First ‘7 Rivers Festival’ Celebrates Wood-Pawcatuck Watershed


Rhode Island is known for its miles and miles of Atlantic coastline, but that’s not the state’s only draw, or even its only aquatic attraction. The Ocean State is also home to miles of creeks, streams, and rivers, including the Wood-Pawcatuck watershed, which will be celebrated this weekend at the inaugural 7 Rivers Festival.

The Wood-Pawcatuck Wild and Scenic Rivers Stewardship Council, in collaboration with local communities and businesses, is hosting the celebration. The activity-filled weekend will highlight the recreational, scenic, and economic importance of the rivers.

From categorizing nighttime insects in Hopkinton, to land-based fly-fishing lesson in Westerly, to free kayaking in Pawcatuck and South Kingstown, the wide range of activities and locales for the event mirror the size and diversity of the watershed itself, said Wood-Pawcatuck Watershed Association Wild & Scenic Rivers coordinator Kassie Donnelly.

Donnelly grew up on the Wood River, where she said she discovered her passion for environmental issues.

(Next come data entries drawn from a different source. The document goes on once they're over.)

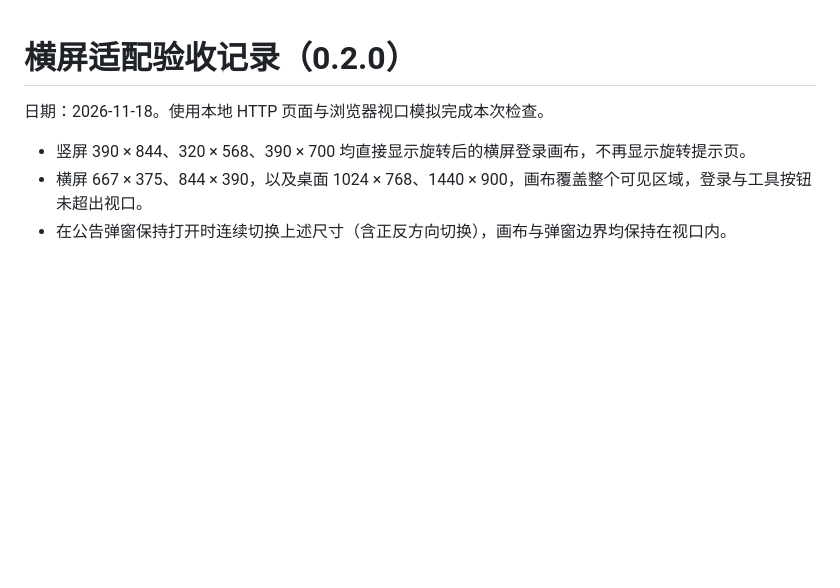
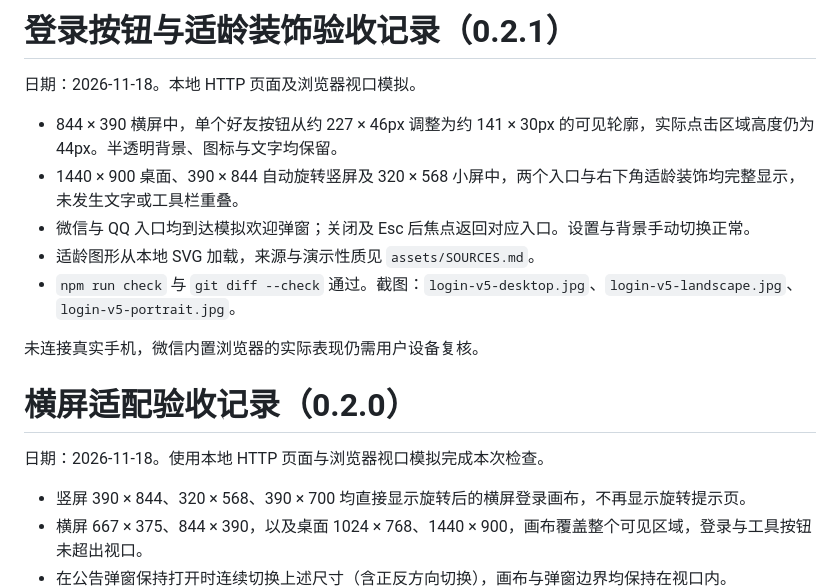
Before and after one commit to Strawpp/gta6-login-concept, a Markdown page: preview/VERIFICATION.md, the part around the change. Drawn GitHub-style; blank space fills up the shorter version.

```diff
--- a/preview/VERIFICATION.md
+++ b/preview/VERIFICATION.md
@@ -1,3 +1,15 @@
+# 登录按钮与适龄装饰验收记录（0.2.1）
+
+日期：2026-11-18。本地 HTTP 页面及浏览器视口模拟。
+
+- 844 × 390 横屏中，单个好友按钮从约 227 × 46px 调整为约 141 × 30px 的可见轮廓，实际点击区域高度仍为 44px。半透明背景、图标与文字均保留。
+- 1440 × 900 桌面、390 × 844 自动旋转竖屏及 320 × 568 小屏中，两个入口与右下角适龄装饰均完整显示，未发生文字或工具栏重叠。
+- 微信与 QQ 入口均到达模拟欢迎弹窗；关闭及 Esc 后焦点返回对应入口。设置与背景手动切换正常。
+- 适龄图形从本地 SVG 加载，来源与演示性质见 `assets/SOURCES.md`。
+- `npm run check` 与 `git diff --check` 通过。截图：`login-v5-desktop.jpg`、`login-v5-landscape.jpg`、`login-v5-portrait.jpg`。
+
+未连接真实手机，微信内置浏览器的实际表现仍需用户设备复核。
+
 # 横屏适配验收记录（0.2.0）
 
 日期：2026-11-18。使用本地 HTTP 页面与浏览器视口模拟完成本次检查。
```
Also changed, not shown: README.md (+3 -2 lines), assets/SOURCES.md (+3 -1 lines), preview/login-v5-desktop.jpg (added), preview/login-v5-landscape.jpg (added), preview/login-v5-portrait.jpg (added), 5 other files.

She said she hopes the festival will be the weekend’s “hot spot, or should I say cool spot?”

With the darkest night sky between Washington, D.C., and Boston, and dozens of miles of “wild” rivers, the watershed encompasses 300 square miles, and its waterways travel through 12 towns, crossing the Rhode Island border in the south into Connecticut.

The first 7 Rivers Festival will celebrate the Wood-Pawcatuck watershed, including the Queen River. (Colleen Cronin/ecoRI News)

Congress bestowed the special Wild & Scenic designation, only given to 1% of the nation’s rivers, on the watershed in 2019. The designation doesn’t put the land and waterways in federal control but allows communities around the watershed to devise a stewardship plan to conserve it.

Before the designation, the watershed was already central to life in the western part of the state, but the rivers’ uses have…